After spending 3 weeks out in the Norwegian Sea that flight home’s so close I can almost hear the jet engines. When you’re training twice a day it’s hard for things not to become routine. The morning’s really become a struggle. I wake up at 21:30 and I call Emma while I’m still lying in bed. Normally I’m still completely drowsy, half asleep and on some kind of autopilot but I like hearing her voice. Then I’ll drag myself up and put on my gear.
Those morning sessions last only an hour now:
- Interval training. 16 minutes of 30 seconds on; 30 seconds rest. It’s 4 rounds but this feels horrendous when your body is still half asleep.
- Next I set my boxing timer app for 35 minutes with 3 minute rounds with 30 seconds of rest in between. I jump rope, shadow box and do 3 rounds on a heavy bag. The first 2 rounds are to warm up my hands but the 3rd round I go into this “tabata” drill where I’ll punch the bag as fast as I can, as many times as I can. I hate this drill but it helps your arm endurance. Finally I do 3 rounds on a double-end bag trying to be loose like Gary’s told me numerous times. I made a video of myself so I could check my form. I’ll upload when I get home. (I’m on a boat – limited bandwidth and all that)
So yeah that’s just shy of an hour but it’s an hour of quality. It’s not like I’m staring at the floor daydreaming.
After a 12 hour shift of sitting in front of 12 LCD monitors like Homer Simpson I’ll head straight back to my cabin and get changed for the afternoon session.
I use the same boxing timer app for the afternoon. For the first 35 minutes I’ll repeat what I did in the morning session (minus the interval training). Then I’ll go another 35 minutes doing a mix of drills on the heavy bag.
Most people associate the heavy bag with hitting hard but I rarely throw such forceful punches at it. I punch high (like 45 degrees up) so my shoulders get some endurance, try and concentrate on moving around the bag and then Gary’s words are always in my head about staying loose and punching from my hip.
I feel better than when I first got on the boat though. It’d be worrying if I didn’t after all this effort.
I’m still eating a fair bit but not as much as the first week. When the boat goes alongside I can get a more accurate weight measurement but it’ll be easier when I’m home and I can cook only what I need to eat. Out here, food is everywhere and there’s so much of it! I’m guessing I weigh 75kg right now but once I leave this floating food palace I know I can get down to 70 – 72kg. I weighed myself a few times out here but with the boat pitching and rolling I was weighing anything from 73kg to 76kg.
I’m absolutely addicted to this Norwegian vanilla custard that comes in a tetrapak style carton. I have it with muffins, pancakes, waffles, apple crumble everything sweet. It has no nutrition info on the carton but I’m guessing it’s absolutely filthy.
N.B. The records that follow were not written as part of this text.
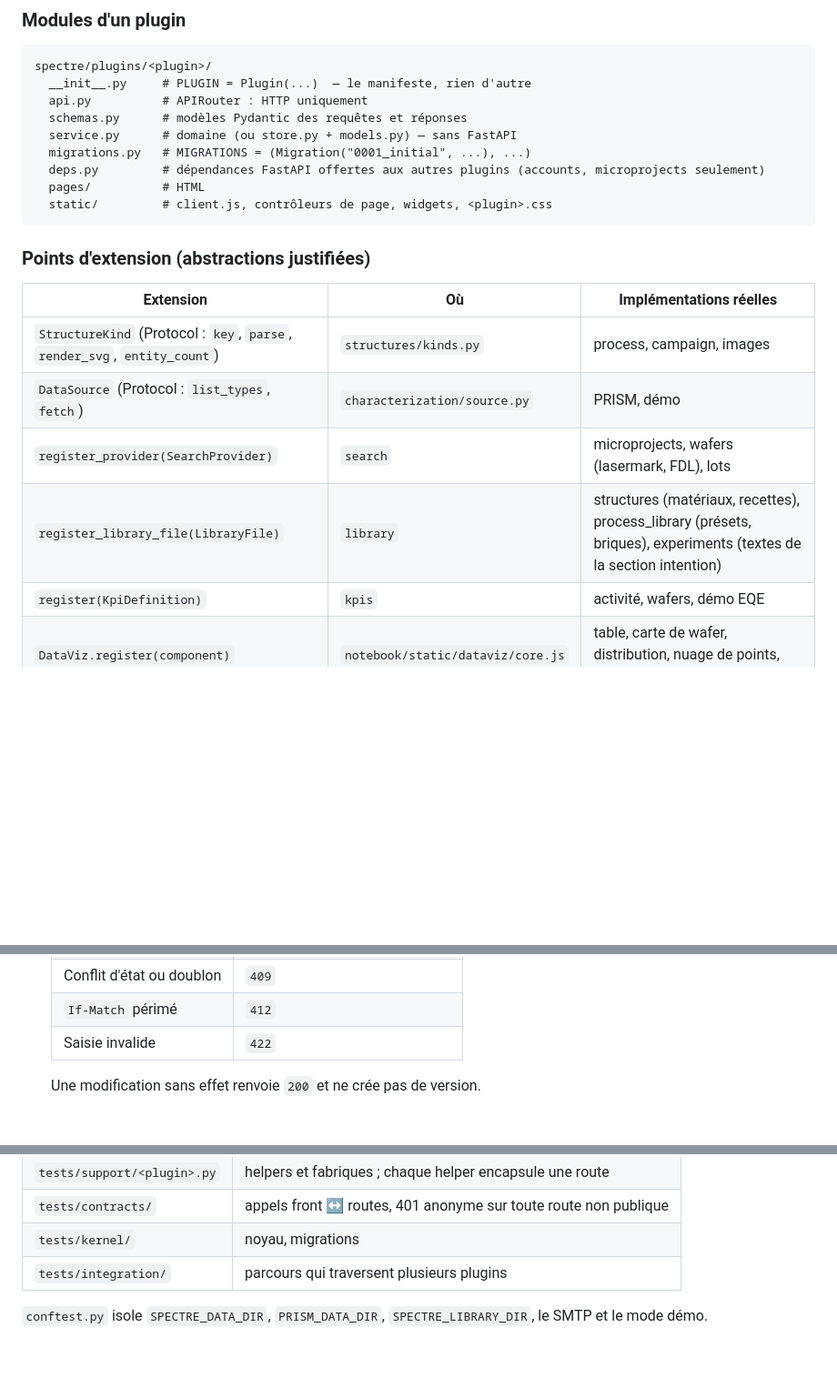
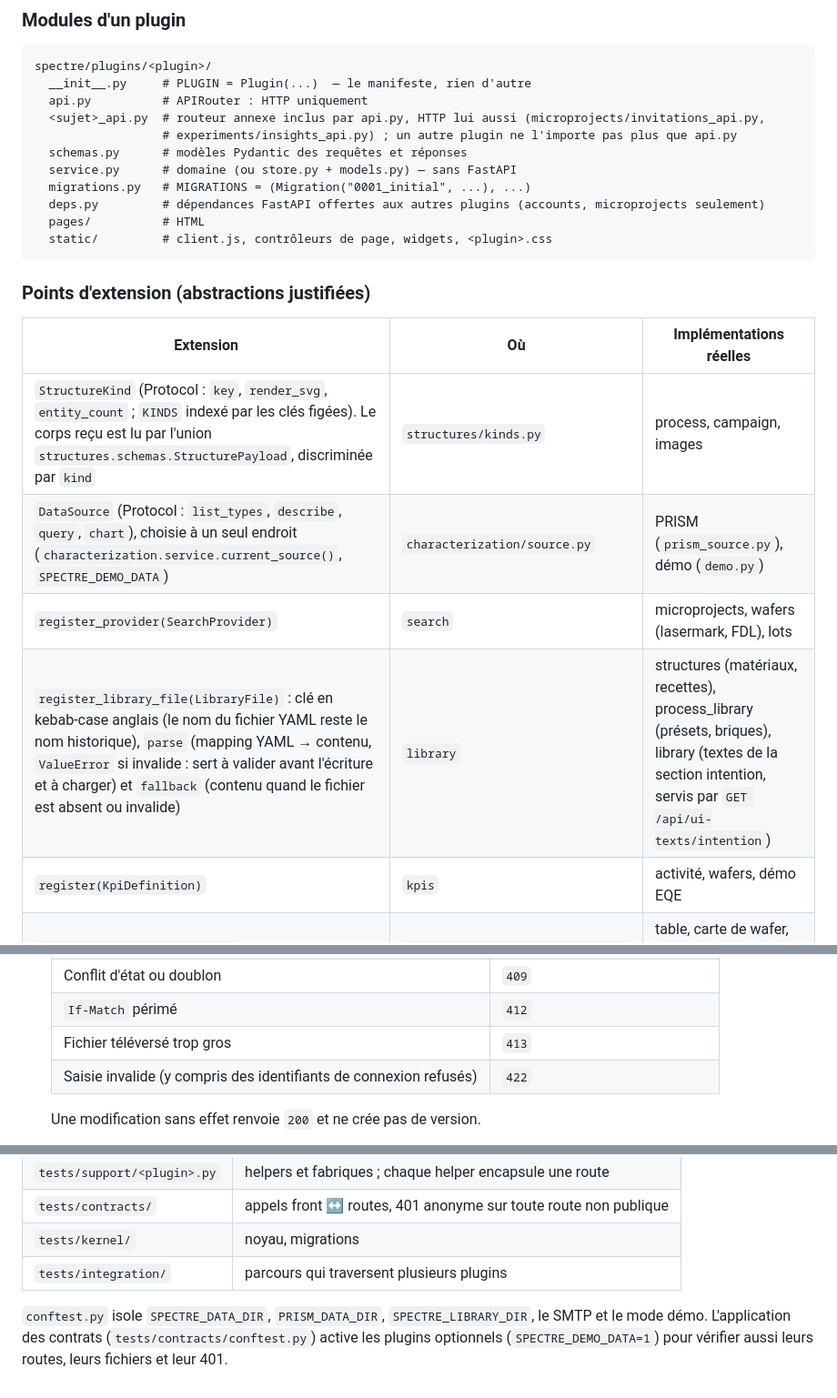
Before and after one commit to DmHoly/Spectre, a Markdown page: ARCHITECTURE.md, 3 parts joined by grey strips. Shown at 91% size. Drawn GitHub-style; blank space fills up the shorter version.

```diff
--- a/ARCHITECTURE.md
+++ b/ARCHITECTURE.md
@@ -108,6 +108,8 @@ de `microprojects` et de `areas`.
 spectre/plugins/<plugin>/
   __init__.py     # PLUGIN = Plugin(...)  — le manifeste, rien d'autre
   api.py          # APIRouter : HTTP uniquement
+  <sujet>_api.py  # routeur annexe inclus par api.py, HTTP lui aussi (microprojects/invitations_api.py,
+                  # experiments/insights_api.py) ; un autre plugin ne l'importe pas plus que api.py
   schemas.py      # modèles Pydantic des requêtes et réponses
   service.py      # domaine (ou store.py + models.py) — sans FastAPI
   migrations.py   # MIGRATIONS = (Migration("0001_initial", ...), ...)
@@ -120,10 +122,10 @@ spectre/plugins/<plugin>/
 
 | Extension | Où | Implémentations réelles |
 |---|---|---|
-| `StructureKind` (Protocol : `key`, `parse`, `render_svg`, `entity_count`) | `structures/kinds.py` | process, campaign, images |
-| `DataSource` (Protocol : `list_types`, `fetch`) | `characterization/source.py` | PRISM, démo |
+| `StructureKind` (Protocol : `key`, `render_svg`, `entity_count` ; `KINDS` indexé par les clés figées). Le corps reçu est lu par l'union `structures.schemas.StructurePayload`, discriminée par `kind` | `structures/kinds.py` | process, campaign, images |
+| `DataSource` (Protocol : `list_types`, `describe`, `query`, `chart`), choisie à un seul endroit (`characterization.service.current_source()`, `SPECTRE_DEMO_DATA`) | `characterization/source.py` | PRISM (`prism_source.py`), démo (`demo.py`) |
 | `register_provider(SearchProvider)` | `search` | microprojects, wafers (lasermark, FDL), lots |
-| `register_library_file(LibraryFile)` | `library` | structures (matériaux, recettes), process_library (présets, briques), experiments (textes de la section intention) |
+| `register_library_file(LibraryFile)` : clé en kebab-case anglais (le nom du fichier YAML reste le nom historique), `parse` (mapping YAML → contenu, `ValueError` si invalide : sert à valider avant l'écriture et à charger) et `fallback` (contenu quand le fichier est absent ou invalide) | `library` | structures (matériaux, recettes), process_library (présets, briques), library (textes de la section intention, servis par `GET /api/ui-texts/intention`) |
 | `register(KpiDefinition)` | `kpis` | activité, wafers, démo EQE |
 | `DataViz.register(component)` | `notebook/static/dataviz/core.js` | table, carte de wafer, distribution, nuage de points, courbes… |
 | `ExperiencePage.registerPanel({key, mount(ctx)})` | `experiments/static/page.js` | evidence, notebook, external_images, lots |
@@ -153,7 +155,8 @@ déplacement de classe ne doit jamais la changer.
   | Introuvable | `404` |
   | Conflit d'état ou doublon | `409` |
   | `If-Match` périmé | `412` |
-  | Saisie invalide | `422` |
+  | Fichier téléversé trop gros | `413` |
+  | Saisie invalide (y compris des identifiants de connexion refusés) | `422` |
 
   Une modification sans effet renvoie `200` et ne crée pas de version.
 - **Recherche et filtres** : par query params sur la collection (`?q=`, `?status=`, `?code=`).
@@ -443,4 +465,5 @@ Supprimée : `/microprojets/{slug}/graphe`.
 | `tests/integration/` | parcours qui traversent plusieurs plugins |
 
 `conftest.py` isole `SPECTRE_DATA_DIR`, `PRISM_DATA_DIR`, `SPECTRE_LIBRARY_DIR`, le SMTP et le mode
-démo.
+démo. L'application des contrats (`tests/contracts/conftest.py`) active les plugins optionnels
+(`SPECTRE_DEMO_DATA=1`) pour vérifier aussi leurs routes, leurs fichiers et leur 401.
```
Also changed, not shown: other parts of ARCHITECTURE.md (+29 -10 lines).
My state of mind’s good though. I just wish I could get a bit more sleep in between. I need to finish watching Season 4 of Banshee though! 😉
I miss doing pad work though with another person and I’m eager to do more work inside a ring when I get home. The big test will be that first session back with Gary and whether I’ve improved in his eyes and how much.
There’s still a lot to do. There are days when some kind of melancholy hits me and I feel down for a few minutes. I wonder where I’m going with this and then other things get into my head and I start thinking about my life and all the things I’ve done wrong and whether I’ll be able to make it right in the end.
Emma (my wife) used to be a teacher and she said something to me once about how teachers come and go from a school and ultimately the school kids don’t remember you but I don’t think that’s true. When I was 11 or 12 we went on this cross country run and I hated it. I kind of lagged at the back with the Phys Ed teacher Mr. Nelson. Must have been shy of 4 or 5km but I was crap at long distance but I remember back at the changing room afterwards when Mr Nelson pointed at me and said “This kid will never be a great runner but at least he doesn’t give up.”
The other time I was in the pub at 16 and (illegally I guess) having a drink with a few of the teachers who just happened by after school (it was the last day of school before summer)… Mr Richardson was leaving to go to another school. He actually never taught me in any of his classes but I remember him finishing his pint and saying to me “Do the right thing Shingy”. Then he got up and left. It was such a strange thing to say. There wasn’t even a conversation before that sentence.
I think about those two moments a lot when I am out at sea. Most of the time when I train. Often my sweaty towel is hiding my head and I start crying uncontrollably into it. Maybe because I’ve come so close to giving up and maybe because sometimes I’m not doing the right thing or I don’t know what the right thing is but I keep trying. Those two teachers would be in their late 50s by now but I haven’t sought them out yet. I wanted to tell them how much those words meant. It wouldn’t matter if they didn’t remember me.
I’m not sure what the point of this last bit is… maybe something like this:
Whatever you’re doing, sometimes you need to look back and understand where you began so that you can keep going forward.